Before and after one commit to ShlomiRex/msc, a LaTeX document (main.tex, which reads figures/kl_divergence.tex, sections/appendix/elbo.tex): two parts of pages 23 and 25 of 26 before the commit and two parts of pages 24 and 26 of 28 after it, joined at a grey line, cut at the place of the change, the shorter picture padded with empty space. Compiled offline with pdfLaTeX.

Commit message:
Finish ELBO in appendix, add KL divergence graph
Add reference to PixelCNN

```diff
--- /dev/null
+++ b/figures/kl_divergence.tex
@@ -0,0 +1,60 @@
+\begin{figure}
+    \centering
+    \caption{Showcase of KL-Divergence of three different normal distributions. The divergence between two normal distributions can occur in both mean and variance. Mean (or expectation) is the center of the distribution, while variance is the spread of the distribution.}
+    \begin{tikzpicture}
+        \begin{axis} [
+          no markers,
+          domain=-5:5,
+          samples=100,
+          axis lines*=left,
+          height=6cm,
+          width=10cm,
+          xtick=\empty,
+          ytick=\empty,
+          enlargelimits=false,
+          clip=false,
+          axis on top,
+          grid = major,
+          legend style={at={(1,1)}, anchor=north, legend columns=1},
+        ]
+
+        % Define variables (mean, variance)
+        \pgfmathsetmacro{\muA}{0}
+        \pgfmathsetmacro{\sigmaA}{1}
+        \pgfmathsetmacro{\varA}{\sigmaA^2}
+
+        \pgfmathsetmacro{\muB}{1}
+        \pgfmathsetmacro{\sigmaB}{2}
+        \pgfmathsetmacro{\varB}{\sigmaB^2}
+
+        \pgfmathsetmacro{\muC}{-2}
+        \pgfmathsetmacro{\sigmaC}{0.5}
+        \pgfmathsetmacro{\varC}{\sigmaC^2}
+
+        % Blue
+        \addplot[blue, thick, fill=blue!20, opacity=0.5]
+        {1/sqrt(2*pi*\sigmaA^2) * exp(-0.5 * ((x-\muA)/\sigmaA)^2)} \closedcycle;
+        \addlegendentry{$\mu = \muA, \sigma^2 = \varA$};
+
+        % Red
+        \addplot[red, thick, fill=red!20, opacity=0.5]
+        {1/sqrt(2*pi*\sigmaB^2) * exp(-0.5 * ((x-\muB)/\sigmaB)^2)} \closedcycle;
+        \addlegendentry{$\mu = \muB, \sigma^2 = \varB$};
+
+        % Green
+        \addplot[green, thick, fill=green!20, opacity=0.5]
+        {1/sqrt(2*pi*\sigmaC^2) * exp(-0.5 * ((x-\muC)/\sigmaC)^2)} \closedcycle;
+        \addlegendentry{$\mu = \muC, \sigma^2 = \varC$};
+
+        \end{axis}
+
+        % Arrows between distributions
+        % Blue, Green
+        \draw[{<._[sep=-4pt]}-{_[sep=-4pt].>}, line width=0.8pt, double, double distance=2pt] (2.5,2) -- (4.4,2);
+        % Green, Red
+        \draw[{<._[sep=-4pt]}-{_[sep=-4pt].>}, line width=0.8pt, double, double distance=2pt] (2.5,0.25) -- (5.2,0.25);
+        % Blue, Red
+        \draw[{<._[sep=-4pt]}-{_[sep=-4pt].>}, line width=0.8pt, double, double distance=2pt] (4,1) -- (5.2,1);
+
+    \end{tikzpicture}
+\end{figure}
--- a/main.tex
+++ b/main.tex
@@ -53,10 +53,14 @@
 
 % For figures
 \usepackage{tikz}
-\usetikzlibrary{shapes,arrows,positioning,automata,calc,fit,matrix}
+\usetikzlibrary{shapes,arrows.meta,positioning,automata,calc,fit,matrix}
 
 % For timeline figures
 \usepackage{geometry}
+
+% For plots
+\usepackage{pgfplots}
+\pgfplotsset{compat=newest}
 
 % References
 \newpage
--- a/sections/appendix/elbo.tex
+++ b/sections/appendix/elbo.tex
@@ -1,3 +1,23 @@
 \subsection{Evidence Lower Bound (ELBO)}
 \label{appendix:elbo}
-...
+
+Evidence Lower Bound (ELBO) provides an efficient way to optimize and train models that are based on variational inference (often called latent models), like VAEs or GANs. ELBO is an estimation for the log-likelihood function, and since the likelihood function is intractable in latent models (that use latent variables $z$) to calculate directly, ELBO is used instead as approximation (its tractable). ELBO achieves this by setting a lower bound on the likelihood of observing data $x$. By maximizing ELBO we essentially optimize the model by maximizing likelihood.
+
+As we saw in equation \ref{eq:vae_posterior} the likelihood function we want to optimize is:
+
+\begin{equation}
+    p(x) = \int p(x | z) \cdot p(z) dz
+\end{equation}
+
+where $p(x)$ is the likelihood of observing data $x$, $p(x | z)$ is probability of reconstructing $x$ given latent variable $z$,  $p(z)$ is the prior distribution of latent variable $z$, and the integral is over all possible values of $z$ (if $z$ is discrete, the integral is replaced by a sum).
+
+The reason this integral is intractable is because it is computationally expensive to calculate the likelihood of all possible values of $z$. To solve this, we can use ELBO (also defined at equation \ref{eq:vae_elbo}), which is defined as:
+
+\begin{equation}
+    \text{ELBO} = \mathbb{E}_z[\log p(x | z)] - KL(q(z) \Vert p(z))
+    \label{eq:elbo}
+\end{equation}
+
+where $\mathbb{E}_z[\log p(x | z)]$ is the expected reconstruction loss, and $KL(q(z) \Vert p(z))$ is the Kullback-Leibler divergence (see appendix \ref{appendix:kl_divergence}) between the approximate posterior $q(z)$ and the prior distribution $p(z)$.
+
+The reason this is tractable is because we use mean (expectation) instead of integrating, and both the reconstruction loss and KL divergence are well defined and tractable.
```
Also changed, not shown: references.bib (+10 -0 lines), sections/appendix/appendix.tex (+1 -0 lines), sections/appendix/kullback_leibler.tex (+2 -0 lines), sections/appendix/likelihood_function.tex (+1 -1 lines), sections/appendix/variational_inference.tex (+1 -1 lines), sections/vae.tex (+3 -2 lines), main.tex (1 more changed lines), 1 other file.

===============

_WHAT THE EXERCISE ASKS_
Your task is to find every line above containing the word "automata" and copy it.

_ANSWER TO THIS EXERCISE_
-\usetikzlibrary{shapes,arrows,positioning,automata,calc,fit,matrix}
+\usetikzlibrary{shapes,arrows.meta,positioning,automata,calc,fit,matrix}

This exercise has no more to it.